**WORK TO BE COMPLETED**
The records that follow must be printed exactly as they are.

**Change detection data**
▼
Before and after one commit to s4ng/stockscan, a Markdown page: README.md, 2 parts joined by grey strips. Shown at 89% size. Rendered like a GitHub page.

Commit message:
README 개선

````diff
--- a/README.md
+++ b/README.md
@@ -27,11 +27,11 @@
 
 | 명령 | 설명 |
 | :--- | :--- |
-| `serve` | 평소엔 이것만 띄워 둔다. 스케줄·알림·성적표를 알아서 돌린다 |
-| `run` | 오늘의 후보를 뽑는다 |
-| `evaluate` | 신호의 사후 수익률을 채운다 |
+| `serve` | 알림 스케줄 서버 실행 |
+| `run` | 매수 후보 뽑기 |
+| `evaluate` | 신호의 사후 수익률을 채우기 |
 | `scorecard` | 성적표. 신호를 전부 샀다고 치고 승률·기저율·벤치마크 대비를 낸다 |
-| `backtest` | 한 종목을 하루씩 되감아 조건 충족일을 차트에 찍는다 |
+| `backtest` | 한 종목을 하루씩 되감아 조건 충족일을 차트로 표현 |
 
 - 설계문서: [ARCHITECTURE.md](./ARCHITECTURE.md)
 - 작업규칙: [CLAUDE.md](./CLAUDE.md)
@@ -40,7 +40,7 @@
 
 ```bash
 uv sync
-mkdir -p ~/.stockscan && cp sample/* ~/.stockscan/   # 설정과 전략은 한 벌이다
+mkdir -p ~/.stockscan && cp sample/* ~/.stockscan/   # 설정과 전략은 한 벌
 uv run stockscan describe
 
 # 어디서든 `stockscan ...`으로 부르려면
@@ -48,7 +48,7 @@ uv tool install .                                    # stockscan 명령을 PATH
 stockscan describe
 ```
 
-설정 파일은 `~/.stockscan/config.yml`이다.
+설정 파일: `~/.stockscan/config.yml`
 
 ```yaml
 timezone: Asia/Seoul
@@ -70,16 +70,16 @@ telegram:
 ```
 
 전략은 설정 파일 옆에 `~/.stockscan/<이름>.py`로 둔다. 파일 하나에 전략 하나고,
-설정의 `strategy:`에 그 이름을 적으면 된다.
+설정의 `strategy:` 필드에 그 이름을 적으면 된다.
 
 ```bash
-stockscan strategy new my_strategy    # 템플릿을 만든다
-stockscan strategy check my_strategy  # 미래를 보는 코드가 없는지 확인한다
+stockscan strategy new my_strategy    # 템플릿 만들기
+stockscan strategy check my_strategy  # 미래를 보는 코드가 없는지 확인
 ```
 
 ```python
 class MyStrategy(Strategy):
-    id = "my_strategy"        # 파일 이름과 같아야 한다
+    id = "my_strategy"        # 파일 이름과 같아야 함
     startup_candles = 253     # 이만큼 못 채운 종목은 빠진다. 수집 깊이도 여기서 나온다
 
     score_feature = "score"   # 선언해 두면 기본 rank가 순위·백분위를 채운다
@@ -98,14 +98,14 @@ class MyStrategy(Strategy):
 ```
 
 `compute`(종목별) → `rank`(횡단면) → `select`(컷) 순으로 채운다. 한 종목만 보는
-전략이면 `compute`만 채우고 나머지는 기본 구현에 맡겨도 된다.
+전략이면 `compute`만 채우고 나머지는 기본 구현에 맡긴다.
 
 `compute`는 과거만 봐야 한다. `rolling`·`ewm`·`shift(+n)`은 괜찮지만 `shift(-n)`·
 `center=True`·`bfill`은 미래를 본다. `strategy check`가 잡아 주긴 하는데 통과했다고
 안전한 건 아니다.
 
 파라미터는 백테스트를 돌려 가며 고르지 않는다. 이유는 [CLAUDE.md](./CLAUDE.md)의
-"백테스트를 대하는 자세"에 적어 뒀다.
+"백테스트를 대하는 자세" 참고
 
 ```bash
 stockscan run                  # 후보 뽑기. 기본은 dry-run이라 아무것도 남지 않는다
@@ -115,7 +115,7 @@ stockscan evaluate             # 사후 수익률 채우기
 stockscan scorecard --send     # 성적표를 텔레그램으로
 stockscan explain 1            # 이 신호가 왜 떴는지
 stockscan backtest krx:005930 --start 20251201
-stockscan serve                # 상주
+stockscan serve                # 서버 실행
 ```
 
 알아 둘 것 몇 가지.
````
▲
**REPLY TO THE TASK**
Before and after one commit to s4ng/stockscan, a Markdown page: README.md, 2 parts joined by grey strips. Shown at 89% size. Rendered like a GitHub page.

Commit message:
README 개선

````diff
--- a/README.md
+++ b/README.md
@@ -27,11 +27,11 @@
 
 | 명령 | 설명 |
 | :--- | :--- |
-| `serve` | 평소엔 이것만 띄워 둔다. 스케줄·알림·성적표를 알아서 돌린다 |
-| `run` | 오늘의 후보를 뽑는다 |
-| `evaluate` | 신호의 사후 수익률을 채운다 |
+| `serve` | 알림 스케줄 서버 실행 |
+| `run` | 매수 후보 뽑기 |
+| `evaluate` | 신호의 사후 수익률을 채우기 |
 | `scorecard` | 성적표. 신호를 전부 샀다고 치고 승률·기저율·벤치마크 대비를 낸다 |
-| `backtest` | 한 종목을 하루씩 되감아 조건 충족일을 차트에 찍는다 |
+| `backtest` | 한 종목을 하루씩 되감아 조건 충족일을 차트로 표현 |
 
 - 설계문서: [ARCHITECTURE.md](./ARCHITECTURE.md)
 - 작업규칙: [CLAUDE.md](./CLAUDE.md)
@@ -40,7 +40,7 @@
 
 ```bash
 uv sync
-mkdir -p ~/.stockscan && cp sample/* ~/.stockscan/   # 설정과 전략은 한 벌이다
+mkdir -p ~/.stockscan && cp sample/* ~/.stockscan/   # 설정과 전략은 한 벌
 uv run stockscan describe
 
 # 어디서든 `stockscan ...`으로 부르려면
@@ -48,7 +48,7 @@ uv tool install .                                    # stockscan 명령을 PATH
 stockscan describe
 ```
 
-설정 파일은 `~/.stockscan/config.yml`이다.
+설정 파일: `~/.stockscan/config.yml`
 
 ```yaml
 timezone: Asia/Seoul
@@ -70,16 +70,16 @@ telegram:
 ```
 
 전략은 설정 파일 옆에 `~/.stockscan/<이름>.py`로 둔다. 파일 하나에 전략 하나고,
-설정의 `strategy:`에 그 이름을 적으면 된다.
+설정의 `strategy:` 필드에 그 이름을 적으면 된다.
 
 ```bash
-stockscan strategy new my_strategy    # 템플릿을 만든다
-stockscan strategy check my_strategy  # 미래를 보는 코드가 없는지 확인한다
+stockscan strategy new my_strategy    # 템플릿 만들기
+stockscan strategy check my_strategy  # 미래를 보는 코드가 없는지 확인
 ```
 
 ```python
 class MyStrategy(Strategy):
-    id = "my_strategy"        # 파일 이름과 같아야 한다
+    id = "my_strategy"        # 파일 이름과 같아야 함
     startup_candles = 253     # 이만큼 못 채운 종목은 빠진다. 수집 깊이도 여기서 나온다
 
     score_feature = "score"   # 선언해 두면 기본 rank가 순위·백분위를 채운다
@@ -98,14 +98,14 @@ class MyStrategy(Strategy):
 ```
 
 `compute`(종목별) → `rank`(횡단면) → `select`(컷) 순으로 채운다. 한 종목만 보는
-전략이면 `compute`만 채우고 나머지는 기본 구현에 맡겨도 된다.
+전략이면 `compute`만 채우고 나머지는 기본 구현에 맡긴다.
 
 `compute`는 과거만 봐야 한다. `rolling`·`ewm`·`shift(+n)`은 괜찮지만 `shift(-n)`·
 `center=True`·`bfill`은 미래를 본다. `strategy check`가 잡아 주긴 하는데 통과했다고
 안전한 건 아니다.
 
 파라미터는 백테스트를 돌려 가며 고르지 않는다. 이유는 [CLAUDE.md](./CLAUDE.md)의
-"백테스트를 대하는 자세"에 적어 뒀다.
+"백테스트를 대하는 자세" 참고
 
 ```bash
 stockscan run                  # 후보 뽑기. 기본은 dry-run이라 아무것도 남지 않는다
@@ -115,7 +115,7 @@ stockscan evaluate             # 사후 수익률 채우기
 stockscan scorecard --send     # 성적표를 텔레그램으로
 stockscan explain 1            # 이 신호가 왜 떴는지
 stockscan backtest krx:005930 --start 20251201
-stockscan serve                # 상주
+stockscan serve                # 서버 실행
 ```
 
 알아 둘 것 몇 가지.
````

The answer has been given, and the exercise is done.